Oh so lucky lion encounter
The following morning we were awake early. Lions had been roaring for half the night, which is hard to sleep through, so at about 5am (yes, am, not pm…) we went down to the hide overlooking the waterhole on the edge of the camp. No lions and the roaring had stopped. Damn, we’d missed them. We headed back to our camp, passing about half a dozen vehicles all ready to go searching for sightings as soon as the gate opened at 5.30. A good time to see the wildlife in action but way, way to early for us to be ready to head out. We decided to get breakfast ready. As the kettle came to the boil the early drivers came flying back into camp – forwards, backwards, whichever way they could get in quickest – dived out of their cars and headed for the hide. We abandoned breakfast and joined them as 3 lions sauntered towards the waterhole, making a hell of a din. We thought it was the males that did all the roaring but it was the girls (2 of them) that were making all the noise now. “Rrrroooaaaaarrrggghh, wwwoooaaaarrhhh, wooommpphh, wooommpphh”. They were making their presence loudly known. Their male companion sat away from them and let them get on with it. One of the girls sashayed towards him, flicking her tail in his face in a most provocative way, but he was not at all interested. Sorry love, he seems to have a headache.
We’ve also seen cheetah, after a tip-off from another visitor who gave us directions – “about 9km past the Mata Mata turn, after the road splits into two, they’re lying flat out under a tree on your right. Look for the tomato that someone’s dropped to mark the spot”! HIs directions were spot on, although without the tomato on the road I don’t think we’d have spotted them – three fat cheetahs lying in the shade. Cool.
As well as the big cats a few other animals stood out. We spotted a Slender Mongoose searching around a bush for his lunch. It had the most beautiful, bright red coat. I imagined mongoose to be quite hard-nosed kind of animals, not very endearing. After all, they kill cobras. But they are really charming. The Yellow Mongoose in camp have obviously read the Cat’s Manual on How to Handle Your Human. They have all he poses and looks down to a tee, designed to promote maximum cute-factor and extract optimum dinner rations.

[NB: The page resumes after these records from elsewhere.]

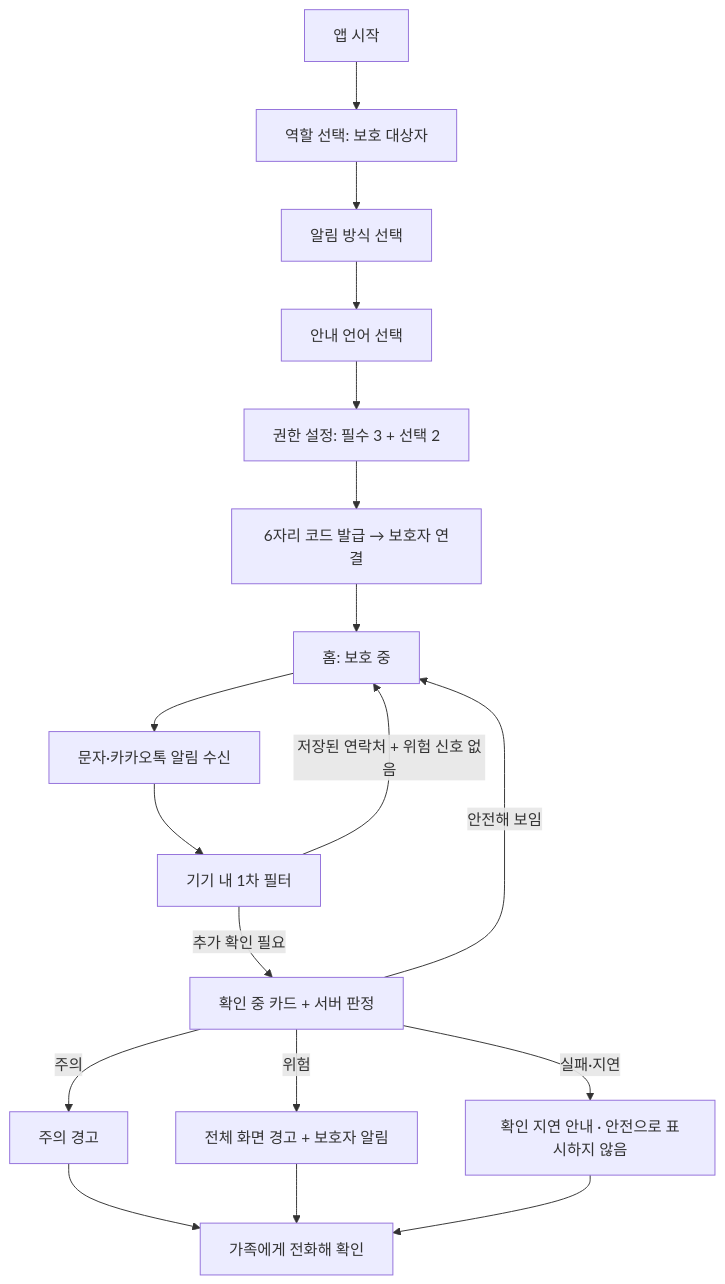
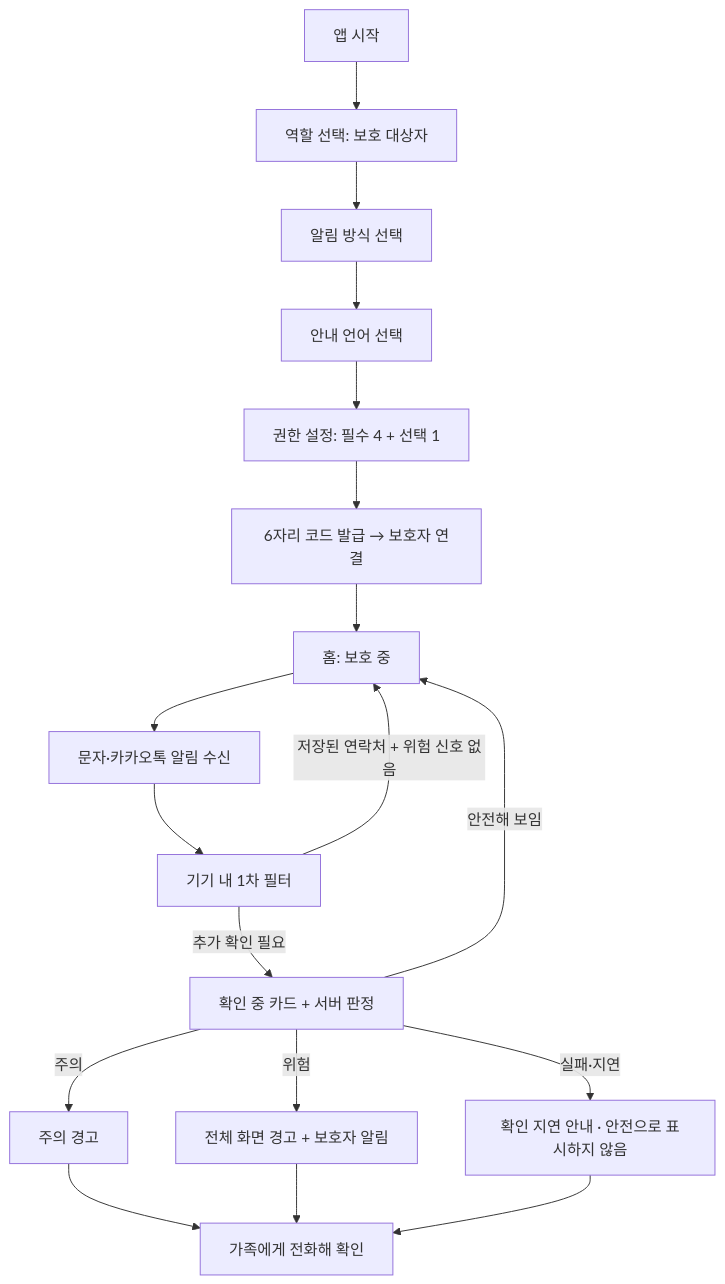
One commit to musicgj311-byte/2026_hackathon_duksung changed the first of 2 diagrams in frontend/README.md. Above: the diagram before and after it, drawn with Mermaid. The commit also changed other lines of this file, not shown here.

First line of the commit message:
Revise permissions and flowchart in README.md

````diff
--- a/frontend/README.md
+++ b/frontend/README.md
@@ -53,20 +53,20 @@
 ```mermaid
 flowchart TD
     A[앱 시작] --> B[역할 선택: 보호 대상자]
     B --> C[알림 방식 선택]
     C --> D[안내 언어 선택]
-    D --> E[권한 설정: 필수 3 + 선택 2]
+    D --> E[권한 설정: 필수 4 + 선택 1]
     E --> F[6자리 코드 발급 → 보호자 연결]
     F --> G[홈: 보호 중]
     G --> H[문자·카카오톡 알림 수신]
     H --> I[기기 내 1차 필터]
     I -->|저장된 연락처 + 위험 신호 없음| G
     I -->|추가 확인 필요| J[확인 중 카드 + 서버 판정]
     J -->|안전해 보임| G
     J -->|주의| K[주의 경고]
     J -->|위험| L[전체 화면 경고 + 보호자 알림]
     J -->|실패·지연| M[확인 지연 안내 · 안전으로 표시하지 않음]
     K --> N[가족에게 전화해 확인]
     L --> N
     M --> N
 ```
````
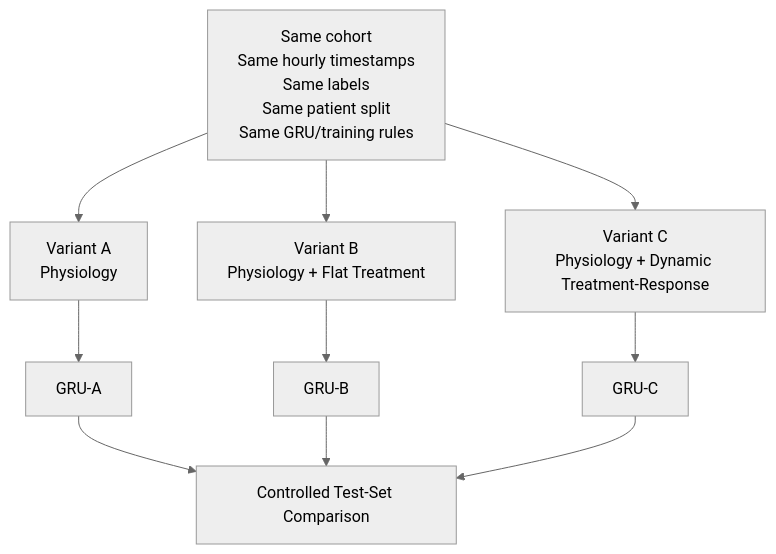
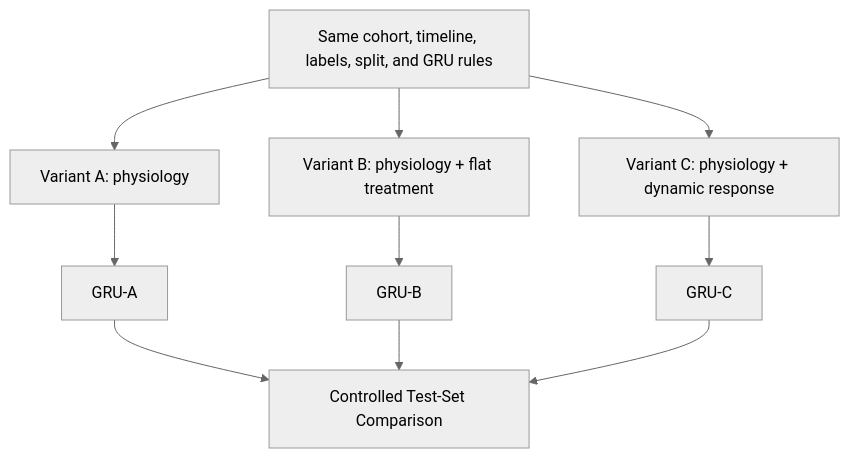
One commit to ojbanskota-7/sepsis changed the first of 4 diagrams in SEPSIS_PROJECT_MASTER_ROADMAP_RENDER_SAFE.md. Above: the diagram before and after it, drawn with Mermaid (neutral theme). The commit also changed other lines of this file and 1 other file, not shown here.

````diff
--- a/SEPSIS_PROJECT_MASTER_ROADMAP_RENDER_SAFE.md
+++ b/SEPSIS_PROJECT_MASTER_ROADMAP_RENDER_SAFE.md
@@ -287,16 +301,16 @@
 ```mermaid
 flowchart TD
-    BASE["Same cohort<br/>Same hourly timestamps<br/>Same labels<br/>Same patient split<br/>Same GRU/training rules"]
+    BASE["Same cohort, timeline, labels, split, and GRU rules"]
 
-    BASE --> A["Variant A<br/>Physiology"]
-    BASE --> B["Variant B<br/>Physiology + Flat Treatment"]
-    BASE --> C["Variant C<br/>Physiology + Dynamic Treatment-Response"]
+    BASE --> A["Variant A: physiology"]
+    BASE --> B["Variant B: physiology + flat treatment"]
+    BASE --> C["Variant C: physiology + dynamic response"]
 
     A --> EA["GRU-A"]
     B --> EB["GRU-B"]
     C --> EC["GRU-C"]
 
     EA --> COMP["Controlled Test-Set Comparison"]
     EB --> COMP
     EC --> COMP
 ```
````
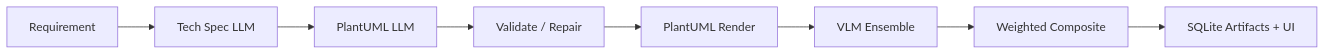
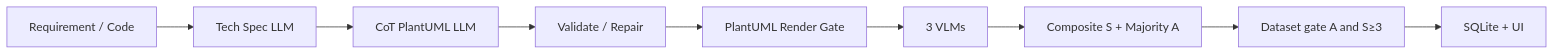
One commit to dipak5501/uml-generation-pipeline changed the diagram in README.md. Above: the diagram before and after it, drawn with Mermaid. The commit also changed other lines of this file and 22 other files, not shown here.

````diff
--- a/README.md
+++ b/README.md
@@ -12,10 +12,11 @@
 ```mermaid
 flowchart LR
-  A[Requirement] --> B[Tech Spec LLM]
-  B --> C[PlantUML LLM]
+  A[Requirement / Code] --> B[Tech Spec LLM]
+  B --> C[CoT PlantUML LLM]
   C --> D[Validate / Repair]
-  D --> E[PlantUML Render]
-  E --> F[VLM Ensemble]
-  F --> G[Weighted Composite]
-  G --> H[SQLite Artifacts + UI]
+  D --> E[PlantUML Render Gate]
+  E --> F[3 VLMs]
+  F --> G[Composite S + Majority A]
+  G --> H[Dataset gate A and S≥3]
+  H --> I[SQLite + UI]
 ```
````
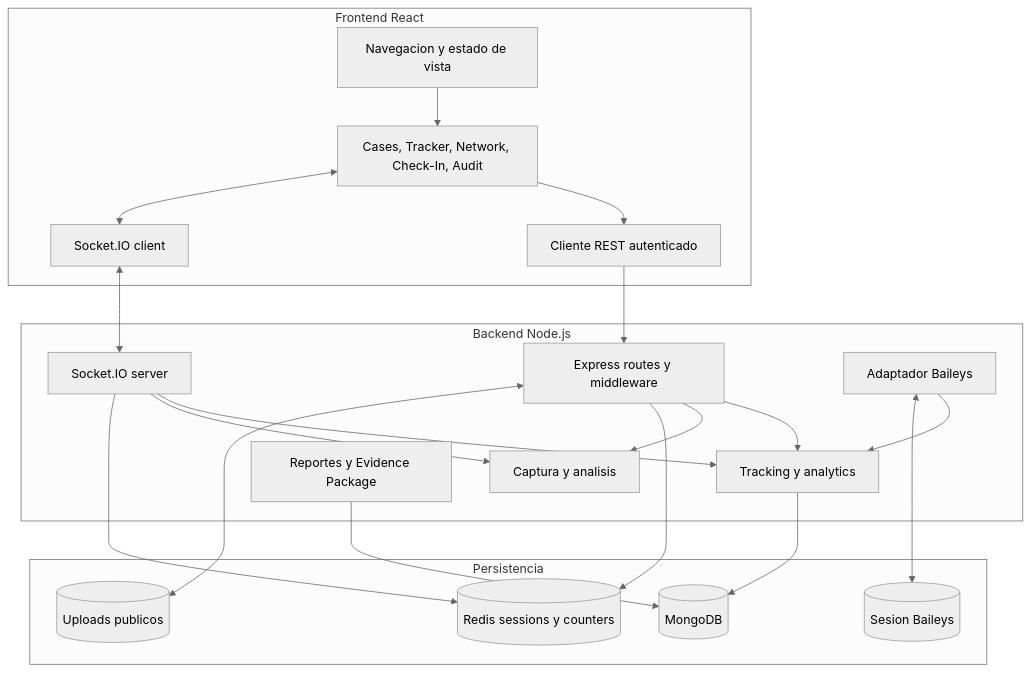
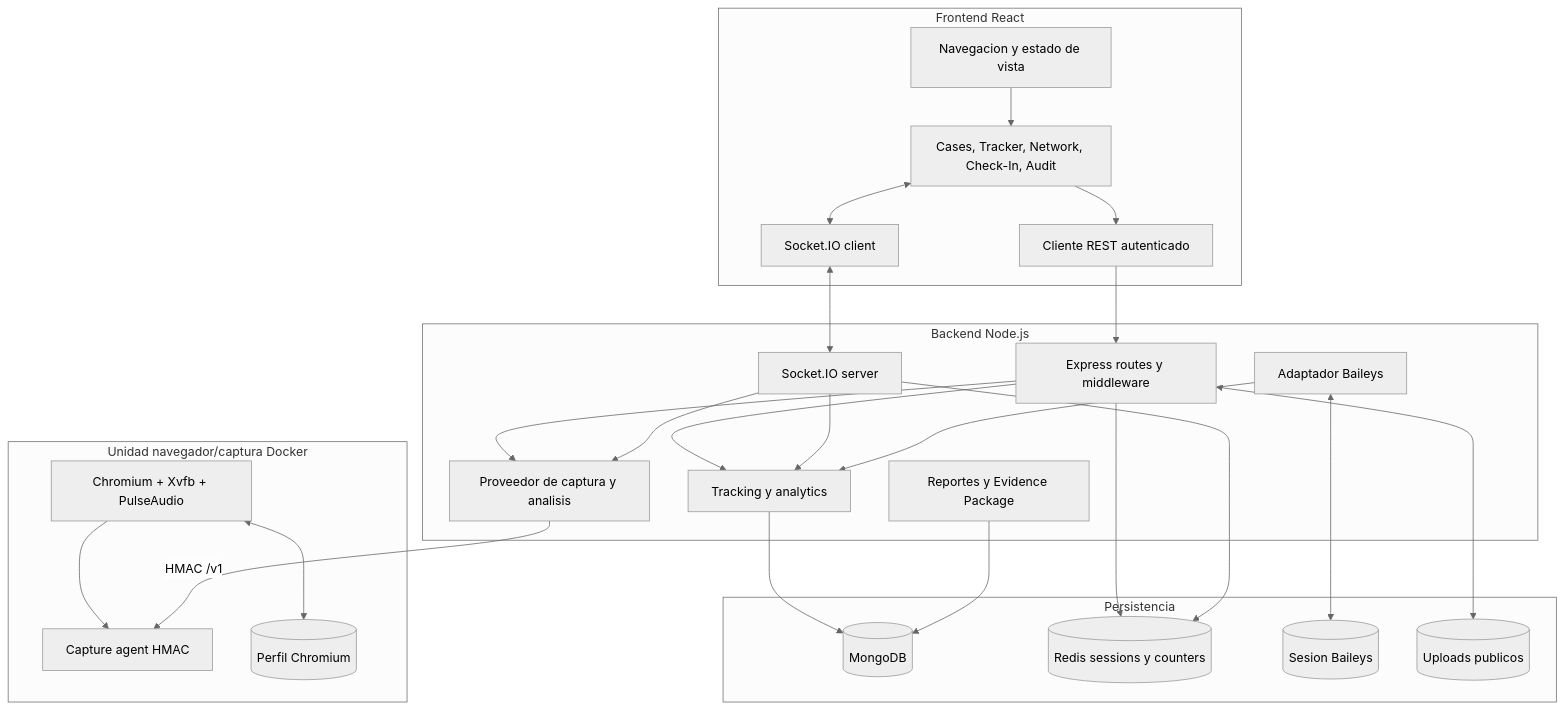
One commit to deco31416/wp-monitor changed the diagram in docs/diagrams/02-container-view.md. Above: the diagram before and after it, drawn with Mermaid (neutral theme). The commit also changed other lines of this file and 74 other files, not shown here.

````diff
--- a/docs/diagrams/02-container-view.md
+++ b/docs/diagrams/02-container-view.md
@@ -7,40 +7,49 @@
 ```mermaid
 flowchart TB
     subgraph Client[Frontend React]
       Navigation[Navegacion y estado de vista]
       Screens[Cases, Tracker, Network, Check-In, Audit]
       Http[Cliente REST autenticado]
       SocketClient[Socket.IO client]
     end
 
     subgraph API[Backend Node.js]
       Express[Express routes y middleware]
       SocketServer[Socket.IO server]
       Baileys[Adaptador Baileys]
       Tracking[Tracking y analytics]
-      Capture[Captura y analisis]
+      CaptureService[Proveedor de captura y analisis]
       Reporting[Reportes y Evidence Package]
+    end
+
+    subgraph BrowserUnit[Unidad navegador/captura Docker]
+      Browser[Chromium + Xvfb + PulseAudio]
+      Agent[Capture agent HMAC]
+      Profile[(Perfil Chromium)]
+      Browser <--> Profile
+      Browser --> Agent
     end
 
     subgraph Persistence[Persistencia]
       Mongo[(MongoDB)]
       Redis[(Redis sessions y counters)]
       Session[(Sesion Baileys)]
       Uploads[(Uploads publicos)]
     end
 
     Navigation --> Screens
     Screens --> Http --> Express
     Screens <--> SocketClient <--> SocketServer
     Express --> Tracking
     SocketServer --> Tracking
-    Express --> Capture
-    SocketServer --> Capture
+    Express --> CaptureService
+    SocketServer --> CaptureService
+    CaptureService -->|HMAC /v1| Agent
     Baileys --> Tracking
     Tracking --> Mongo
     Express --> Redis
     SocketServer --> Redis
     Reporting --> Mongo
     Baileys <--> Session
     Express <--> Uploads
 ```
````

Think Puss in Boots from Shrek and you’ll get the idea. This one was at least after his own dinner. The photo actually shows him yawning, but I wouldn’t want to be on his menu with those gnashers.
Slender Mongoose – Anyone seen American Werewolf In London?….
The area is full of birds of prey and we saw various owls, eagles, falcons, kestrels, harriers, goshawks and vultures but our favourite was probably a young Tawny Eagle. It was trying to drink from an artificial water hole. These shallow concrete bowls are what provide water when the natural pans dry up. They have rounded, sloping edges. The eagle was too big and inexperienced to stoop forward for a drink but didn’t want to get her feet wet. She kept leaning forward and sliding unceremoniously down the slope and into the water, then flapping wildly around trying to get out again. Eventually she jumped right in, which she really didn’t like at all. It was hilarious and just brilliant to watch her antics, as the adult stood watch in the tree above.
Mum, I don’t like it….
Finally, as we got up to our final camp, we saw giraffes, and spent time watching them drink (much more successfully that the eagle). They hosed in huge amounts of water which we could hear them slurping. We love giraffes. They’re brilliant.
Giraffes are so elegant, but they sound like a suction pump when they drink
Next we leave the park, and South Africa, and cross the border into Namibia…